bond, chain (used in plural), fetter, handcuff (often used in plural), iron (used in plural), manacle, restraint, shackle.
Archaic: gyve.
Translations
يَعْرُجُ
kulhat
humpe
haltra
klibikščiuotišlubuoti
klibot

hobble

[ˈhɒbl]
A. N
1. (= lameness) → cojera f
to walk with a hobblecojear
2. (= rope) → maniota f
B. VT [+ horse] → manear
C. VI (also to hobble along) → cojear, andar cojeando
to hobble to the doorir cojeando a la puerta

hobble

[ˈhɒbəl] vi (= walk awkwardly) → se déplacer en boitillant
He hobbled over to the window → Il se déplaça en boitillant jusqu'à la fenêtre.
to hobble around → clopiner
Now he must hobble around on crutches for six weeks → Maintenant, il va devoir clopiner sur des béquilles pendant six semaines.

hobble

vihumpeln, hinken; to hobble in/outherein-/hinaushumpeln
vt
horseFußfesseln anlegen (+dat), → die Vorderbeine fesseln (+dat)
(fig) person, companyeinschränken, behindern; economylahmlegen
n (for horses) → Fußfessel f

hobble

[ˈhɒbl] vizoppicare
to hobble in/out → entrare/uscire zoppicando

hobble

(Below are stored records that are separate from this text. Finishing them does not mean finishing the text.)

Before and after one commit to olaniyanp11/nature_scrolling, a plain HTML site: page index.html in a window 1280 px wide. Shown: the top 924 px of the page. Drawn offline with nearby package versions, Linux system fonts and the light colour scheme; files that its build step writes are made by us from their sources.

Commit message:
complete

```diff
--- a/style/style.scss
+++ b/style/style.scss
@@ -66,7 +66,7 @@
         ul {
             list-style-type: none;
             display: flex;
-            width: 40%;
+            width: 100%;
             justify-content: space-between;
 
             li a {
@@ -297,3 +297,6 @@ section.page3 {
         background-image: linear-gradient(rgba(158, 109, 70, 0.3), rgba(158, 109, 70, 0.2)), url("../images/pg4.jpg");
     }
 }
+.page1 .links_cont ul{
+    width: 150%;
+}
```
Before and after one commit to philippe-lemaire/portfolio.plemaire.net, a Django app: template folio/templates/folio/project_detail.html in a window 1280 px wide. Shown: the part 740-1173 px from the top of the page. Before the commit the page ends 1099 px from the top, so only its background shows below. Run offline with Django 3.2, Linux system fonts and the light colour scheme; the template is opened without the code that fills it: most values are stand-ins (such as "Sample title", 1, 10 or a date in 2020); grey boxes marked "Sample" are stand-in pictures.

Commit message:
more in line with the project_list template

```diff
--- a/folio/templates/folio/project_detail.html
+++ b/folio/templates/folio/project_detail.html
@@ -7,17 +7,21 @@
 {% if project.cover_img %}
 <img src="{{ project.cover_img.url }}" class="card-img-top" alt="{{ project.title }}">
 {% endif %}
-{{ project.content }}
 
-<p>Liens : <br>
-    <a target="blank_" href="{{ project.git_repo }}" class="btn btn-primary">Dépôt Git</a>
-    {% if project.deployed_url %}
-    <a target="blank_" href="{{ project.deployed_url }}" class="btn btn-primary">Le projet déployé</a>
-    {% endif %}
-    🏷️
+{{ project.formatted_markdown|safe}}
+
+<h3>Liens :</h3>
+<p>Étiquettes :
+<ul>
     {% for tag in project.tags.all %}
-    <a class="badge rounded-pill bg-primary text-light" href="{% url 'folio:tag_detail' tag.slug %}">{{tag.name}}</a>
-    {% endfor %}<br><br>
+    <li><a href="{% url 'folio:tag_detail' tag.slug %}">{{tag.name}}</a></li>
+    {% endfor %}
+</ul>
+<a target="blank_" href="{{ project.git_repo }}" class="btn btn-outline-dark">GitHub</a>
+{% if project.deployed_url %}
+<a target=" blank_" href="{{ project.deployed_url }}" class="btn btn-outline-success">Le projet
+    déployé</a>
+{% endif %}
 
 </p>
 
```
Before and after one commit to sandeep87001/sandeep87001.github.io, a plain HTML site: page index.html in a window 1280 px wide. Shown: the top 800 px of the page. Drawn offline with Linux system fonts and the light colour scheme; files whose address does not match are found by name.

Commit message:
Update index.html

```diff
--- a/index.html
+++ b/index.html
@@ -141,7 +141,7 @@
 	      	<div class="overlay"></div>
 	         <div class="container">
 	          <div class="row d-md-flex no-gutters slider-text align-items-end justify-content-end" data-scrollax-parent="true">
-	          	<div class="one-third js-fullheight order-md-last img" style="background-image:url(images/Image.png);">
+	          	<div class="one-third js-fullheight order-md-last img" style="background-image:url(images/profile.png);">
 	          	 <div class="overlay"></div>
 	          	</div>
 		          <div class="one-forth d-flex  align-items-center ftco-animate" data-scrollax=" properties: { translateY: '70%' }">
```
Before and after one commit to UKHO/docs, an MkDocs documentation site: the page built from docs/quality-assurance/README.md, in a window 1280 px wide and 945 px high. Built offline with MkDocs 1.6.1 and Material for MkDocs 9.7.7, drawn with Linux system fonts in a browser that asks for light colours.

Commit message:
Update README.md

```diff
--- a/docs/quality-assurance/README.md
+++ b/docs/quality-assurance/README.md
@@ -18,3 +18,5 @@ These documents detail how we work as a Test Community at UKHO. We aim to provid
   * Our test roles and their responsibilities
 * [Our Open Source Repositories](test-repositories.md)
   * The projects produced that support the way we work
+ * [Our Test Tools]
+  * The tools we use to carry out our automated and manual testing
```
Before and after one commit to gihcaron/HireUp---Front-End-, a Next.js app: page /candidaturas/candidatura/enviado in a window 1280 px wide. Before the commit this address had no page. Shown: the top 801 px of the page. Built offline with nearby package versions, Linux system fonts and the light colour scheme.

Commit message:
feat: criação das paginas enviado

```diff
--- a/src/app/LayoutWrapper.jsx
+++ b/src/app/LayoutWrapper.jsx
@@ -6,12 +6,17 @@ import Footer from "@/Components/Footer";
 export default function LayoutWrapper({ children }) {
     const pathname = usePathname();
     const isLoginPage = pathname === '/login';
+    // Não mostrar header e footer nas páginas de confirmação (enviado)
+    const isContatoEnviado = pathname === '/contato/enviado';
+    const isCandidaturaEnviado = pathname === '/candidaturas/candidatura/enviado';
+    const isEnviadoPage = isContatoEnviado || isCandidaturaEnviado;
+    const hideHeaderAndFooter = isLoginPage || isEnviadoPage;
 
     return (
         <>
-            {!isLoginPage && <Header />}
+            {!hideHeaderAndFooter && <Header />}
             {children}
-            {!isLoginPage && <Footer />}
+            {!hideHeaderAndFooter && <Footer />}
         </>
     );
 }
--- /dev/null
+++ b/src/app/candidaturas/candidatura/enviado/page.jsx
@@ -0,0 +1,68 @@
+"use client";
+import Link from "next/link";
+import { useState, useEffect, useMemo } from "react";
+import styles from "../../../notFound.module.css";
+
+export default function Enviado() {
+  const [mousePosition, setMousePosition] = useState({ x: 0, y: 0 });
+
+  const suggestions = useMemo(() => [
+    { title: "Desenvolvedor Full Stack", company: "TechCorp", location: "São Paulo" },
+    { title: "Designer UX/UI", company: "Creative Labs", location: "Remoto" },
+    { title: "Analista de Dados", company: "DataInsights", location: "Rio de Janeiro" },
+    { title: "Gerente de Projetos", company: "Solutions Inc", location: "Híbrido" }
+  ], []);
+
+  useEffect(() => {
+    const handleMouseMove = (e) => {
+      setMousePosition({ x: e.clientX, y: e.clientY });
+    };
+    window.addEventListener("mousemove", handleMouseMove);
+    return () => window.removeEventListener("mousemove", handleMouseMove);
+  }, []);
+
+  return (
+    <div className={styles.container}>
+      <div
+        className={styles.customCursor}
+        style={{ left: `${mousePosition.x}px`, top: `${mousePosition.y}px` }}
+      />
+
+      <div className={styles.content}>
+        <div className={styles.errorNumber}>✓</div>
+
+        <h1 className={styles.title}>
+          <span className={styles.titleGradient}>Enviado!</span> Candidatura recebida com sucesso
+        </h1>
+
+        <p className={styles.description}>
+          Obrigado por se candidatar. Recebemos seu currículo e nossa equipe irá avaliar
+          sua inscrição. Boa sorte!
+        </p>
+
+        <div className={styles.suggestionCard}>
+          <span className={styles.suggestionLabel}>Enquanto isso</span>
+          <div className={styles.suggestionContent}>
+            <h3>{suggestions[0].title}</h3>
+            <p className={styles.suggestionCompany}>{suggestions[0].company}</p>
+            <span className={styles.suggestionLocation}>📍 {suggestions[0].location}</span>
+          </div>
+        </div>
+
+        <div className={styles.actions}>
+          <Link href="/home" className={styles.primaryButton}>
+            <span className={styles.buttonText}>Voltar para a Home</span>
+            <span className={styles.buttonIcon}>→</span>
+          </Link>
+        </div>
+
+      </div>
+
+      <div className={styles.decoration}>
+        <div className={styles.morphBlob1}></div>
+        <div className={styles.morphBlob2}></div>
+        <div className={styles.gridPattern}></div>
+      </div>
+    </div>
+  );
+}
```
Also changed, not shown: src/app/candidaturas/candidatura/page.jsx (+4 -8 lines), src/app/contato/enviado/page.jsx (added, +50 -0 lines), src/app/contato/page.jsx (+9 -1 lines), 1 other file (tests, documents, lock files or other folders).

(ˈhobl) verb
to walk with difficulty, usually taking short steps (eg because one is lame or because one's feet are sore). The old lady hobbled along with a stick.
References in classic literature ?
I'm in a devil of a hobble, and you must help me out.
I am privileged, because I am known to be honorable and trustworthy, and because I have a distinguished record in the service; so they don't hobble me nor tie me to stakes or shut me tight in stables, but let me wander around to suit myself.
We apprehend his imperial highness, the heir to the crown, to have some tendency towards the high heels; at least we can plainly discover that one of his heels is higher than the other, which gives him a hobble in his gait.
Sancho had not thought it worth while to hobble Rocinante, feeling sure, from what he knew of his staidness and freedom from incontinence, that all the mares in the Cordova pastures would not lead him into an impropriety.
So Little John was made fast to the gallows-tree, while the Sheriff and all his men who could march or hobble went out to get Robin Hood and bring him in for the double hanging.
Ah, cursed Gascon that I am, I get from one hobble into another.
He went hastily down, and was followed by a dignified person, dressed in a purple velvet suit with very rich embroidery; his demeanor would have possessed much stateliness, only that a grievous fit of the gout compelled him to hobble from stair to stair, with contortions of face and body.
After a few days, to be sure," said he, mournfully, "I might make shift to hobble along with a stick.
All then dismount, drive their pickets into the ground in the centre, fasten the horses to them, and hobble their forelegs, so that, in case of alarm, they cannot break away.
I'm a devil of a fellow for getting myself into a hobble, but I always take care the load shall fall on my own shoulders.
As I watched the old man slowly rise to his feet, and hobble a few paces down the platform, the lines came to my lips:-